Dataset records
┌──

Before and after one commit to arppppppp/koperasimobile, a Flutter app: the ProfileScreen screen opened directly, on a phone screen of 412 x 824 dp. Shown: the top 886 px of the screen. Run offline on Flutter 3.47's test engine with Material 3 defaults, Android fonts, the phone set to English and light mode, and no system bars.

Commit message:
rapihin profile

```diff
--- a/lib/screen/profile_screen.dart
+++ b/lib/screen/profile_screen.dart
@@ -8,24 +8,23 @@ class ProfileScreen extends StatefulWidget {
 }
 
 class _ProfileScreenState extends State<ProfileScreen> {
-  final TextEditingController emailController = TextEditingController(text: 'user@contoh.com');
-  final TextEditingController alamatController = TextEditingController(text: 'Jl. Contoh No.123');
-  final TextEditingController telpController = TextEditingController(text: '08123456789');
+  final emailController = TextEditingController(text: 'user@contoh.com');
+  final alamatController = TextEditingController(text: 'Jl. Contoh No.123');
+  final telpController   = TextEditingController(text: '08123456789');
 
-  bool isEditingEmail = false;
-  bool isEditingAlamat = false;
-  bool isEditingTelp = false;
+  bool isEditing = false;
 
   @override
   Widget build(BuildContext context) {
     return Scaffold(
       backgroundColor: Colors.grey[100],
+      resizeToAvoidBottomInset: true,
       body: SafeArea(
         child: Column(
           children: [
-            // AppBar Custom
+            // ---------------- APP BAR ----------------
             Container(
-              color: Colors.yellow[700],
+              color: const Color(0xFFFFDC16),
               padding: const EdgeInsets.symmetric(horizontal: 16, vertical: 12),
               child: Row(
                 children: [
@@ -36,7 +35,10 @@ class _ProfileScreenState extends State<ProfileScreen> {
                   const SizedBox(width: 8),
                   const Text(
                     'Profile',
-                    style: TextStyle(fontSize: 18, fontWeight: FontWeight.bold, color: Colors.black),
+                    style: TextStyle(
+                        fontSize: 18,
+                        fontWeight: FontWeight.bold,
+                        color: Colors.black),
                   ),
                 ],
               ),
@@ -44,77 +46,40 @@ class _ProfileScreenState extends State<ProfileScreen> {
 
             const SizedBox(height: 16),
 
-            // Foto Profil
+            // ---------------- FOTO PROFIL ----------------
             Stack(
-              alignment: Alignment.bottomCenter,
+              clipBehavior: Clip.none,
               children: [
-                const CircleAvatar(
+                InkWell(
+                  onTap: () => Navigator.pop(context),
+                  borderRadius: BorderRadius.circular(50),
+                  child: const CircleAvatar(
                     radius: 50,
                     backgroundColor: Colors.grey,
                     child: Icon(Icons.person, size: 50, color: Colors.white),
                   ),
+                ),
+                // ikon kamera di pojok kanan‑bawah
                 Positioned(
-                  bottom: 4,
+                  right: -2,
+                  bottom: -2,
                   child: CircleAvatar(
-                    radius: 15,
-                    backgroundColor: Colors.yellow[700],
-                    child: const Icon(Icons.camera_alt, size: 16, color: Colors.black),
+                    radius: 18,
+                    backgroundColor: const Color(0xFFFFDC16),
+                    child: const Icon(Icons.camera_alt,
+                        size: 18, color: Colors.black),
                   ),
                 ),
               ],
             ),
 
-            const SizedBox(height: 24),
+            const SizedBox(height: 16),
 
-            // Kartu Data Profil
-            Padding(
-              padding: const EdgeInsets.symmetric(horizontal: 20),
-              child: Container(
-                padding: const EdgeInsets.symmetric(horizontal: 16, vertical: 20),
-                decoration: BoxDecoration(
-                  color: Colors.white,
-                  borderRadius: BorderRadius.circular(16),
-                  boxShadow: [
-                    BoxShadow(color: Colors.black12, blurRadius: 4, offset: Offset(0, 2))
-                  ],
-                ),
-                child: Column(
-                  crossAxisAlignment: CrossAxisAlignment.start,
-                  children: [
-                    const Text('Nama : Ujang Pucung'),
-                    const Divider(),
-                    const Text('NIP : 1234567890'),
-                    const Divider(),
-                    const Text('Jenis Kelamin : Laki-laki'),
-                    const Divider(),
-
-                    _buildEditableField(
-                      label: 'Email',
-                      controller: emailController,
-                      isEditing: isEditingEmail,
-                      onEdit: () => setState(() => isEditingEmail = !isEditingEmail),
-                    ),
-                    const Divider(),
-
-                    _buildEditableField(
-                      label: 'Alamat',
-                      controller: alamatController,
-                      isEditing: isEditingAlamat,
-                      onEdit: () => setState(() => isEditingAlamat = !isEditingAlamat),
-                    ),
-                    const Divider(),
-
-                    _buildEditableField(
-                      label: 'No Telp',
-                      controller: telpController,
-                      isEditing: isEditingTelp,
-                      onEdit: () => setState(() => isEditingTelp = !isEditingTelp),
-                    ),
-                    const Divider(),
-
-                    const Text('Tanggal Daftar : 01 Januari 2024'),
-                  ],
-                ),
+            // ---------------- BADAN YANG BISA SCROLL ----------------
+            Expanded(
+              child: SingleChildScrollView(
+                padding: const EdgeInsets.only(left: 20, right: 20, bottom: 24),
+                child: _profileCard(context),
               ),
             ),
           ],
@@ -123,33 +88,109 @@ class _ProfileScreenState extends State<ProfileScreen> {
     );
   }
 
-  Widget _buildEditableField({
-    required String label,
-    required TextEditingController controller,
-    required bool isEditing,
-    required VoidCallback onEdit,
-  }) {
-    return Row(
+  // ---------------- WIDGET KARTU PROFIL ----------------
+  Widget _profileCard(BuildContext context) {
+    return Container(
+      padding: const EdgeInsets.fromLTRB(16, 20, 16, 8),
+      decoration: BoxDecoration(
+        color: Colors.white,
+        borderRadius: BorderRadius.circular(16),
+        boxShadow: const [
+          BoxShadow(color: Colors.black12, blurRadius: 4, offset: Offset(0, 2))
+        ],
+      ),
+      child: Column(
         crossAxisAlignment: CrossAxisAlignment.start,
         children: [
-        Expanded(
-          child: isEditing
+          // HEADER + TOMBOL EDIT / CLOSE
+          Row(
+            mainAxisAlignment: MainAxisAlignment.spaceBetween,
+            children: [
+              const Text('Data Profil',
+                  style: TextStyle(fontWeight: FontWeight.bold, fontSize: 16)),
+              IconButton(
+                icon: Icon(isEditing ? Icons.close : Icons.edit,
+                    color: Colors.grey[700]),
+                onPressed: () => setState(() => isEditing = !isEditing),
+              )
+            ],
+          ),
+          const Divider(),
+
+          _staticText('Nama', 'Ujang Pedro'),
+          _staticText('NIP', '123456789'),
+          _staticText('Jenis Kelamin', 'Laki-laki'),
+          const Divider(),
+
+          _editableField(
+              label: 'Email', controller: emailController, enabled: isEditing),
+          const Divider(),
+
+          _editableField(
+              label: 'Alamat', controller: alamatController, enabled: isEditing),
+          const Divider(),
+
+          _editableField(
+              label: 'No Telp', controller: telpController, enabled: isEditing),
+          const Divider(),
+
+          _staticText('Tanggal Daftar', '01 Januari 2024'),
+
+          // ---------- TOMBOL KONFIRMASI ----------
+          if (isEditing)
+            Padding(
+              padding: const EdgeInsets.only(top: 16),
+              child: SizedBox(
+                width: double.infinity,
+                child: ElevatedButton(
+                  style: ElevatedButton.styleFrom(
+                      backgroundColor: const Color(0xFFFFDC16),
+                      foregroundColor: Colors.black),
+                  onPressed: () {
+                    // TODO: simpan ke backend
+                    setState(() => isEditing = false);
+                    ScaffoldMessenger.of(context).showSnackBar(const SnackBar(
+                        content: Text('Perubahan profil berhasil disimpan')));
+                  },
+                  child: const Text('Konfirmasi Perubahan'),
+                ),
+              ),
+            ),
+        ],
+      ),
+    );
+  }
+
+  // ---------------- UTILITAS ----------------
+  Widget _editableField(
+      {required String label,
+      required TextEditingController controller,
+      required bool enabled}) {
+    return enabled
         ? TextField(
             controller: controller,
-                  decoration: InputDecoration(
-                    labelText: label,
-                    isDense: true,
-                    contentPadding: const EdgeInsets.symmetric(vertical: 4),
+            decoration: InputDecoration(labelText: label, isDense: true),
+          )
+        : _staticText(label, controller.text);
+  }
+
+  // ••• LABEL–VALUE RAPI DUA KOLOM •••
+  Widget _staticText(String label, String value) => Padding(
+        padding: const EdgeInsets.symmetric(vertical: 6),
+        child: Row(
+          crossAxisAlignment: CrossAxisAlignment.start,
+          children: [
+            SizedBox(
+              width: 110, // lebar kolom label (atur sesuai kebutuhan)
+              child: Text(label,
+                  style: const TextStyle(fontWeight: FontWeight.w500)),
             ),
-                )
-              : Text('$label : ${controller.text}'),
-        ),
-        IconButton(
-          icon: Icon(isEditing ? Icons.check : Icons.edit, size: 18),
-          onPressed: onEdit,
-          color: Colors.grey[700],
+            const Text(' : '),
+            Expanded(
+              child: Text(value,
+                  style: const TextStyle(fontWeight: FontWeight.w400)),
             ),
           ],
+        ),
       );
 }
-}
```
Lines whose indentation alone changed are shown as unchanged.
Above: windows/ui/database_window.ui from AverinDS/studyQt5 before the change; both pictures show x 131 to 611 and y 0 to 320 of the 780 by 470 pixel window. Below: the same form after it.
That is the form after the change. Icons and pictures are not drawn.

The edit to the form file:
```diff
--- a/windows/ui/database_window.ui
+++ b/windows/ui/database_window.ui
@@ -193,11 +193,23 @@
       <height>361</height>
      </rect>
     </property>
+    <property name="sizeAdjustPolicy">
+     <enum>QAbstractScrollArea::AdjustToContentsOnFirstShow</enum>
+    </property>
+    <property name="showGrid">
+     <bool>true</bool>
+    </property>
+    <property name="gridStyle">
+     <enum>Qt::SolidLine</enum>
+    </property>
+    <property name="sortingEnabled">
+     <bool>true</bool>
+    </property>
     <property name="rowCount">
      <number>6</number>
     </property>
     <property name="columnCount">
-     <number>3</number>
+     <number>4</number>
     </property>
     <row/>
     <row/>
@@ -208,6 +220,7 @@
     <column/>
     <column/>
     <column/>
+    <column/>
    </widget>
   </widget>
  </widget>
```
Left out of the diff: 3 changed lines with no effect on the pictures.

└──

WHAT TO DO:
Your reply should contain only the number of lines in the entries above with the word "CrossAxisAlignment".

EXERCISE RESPONSE:
3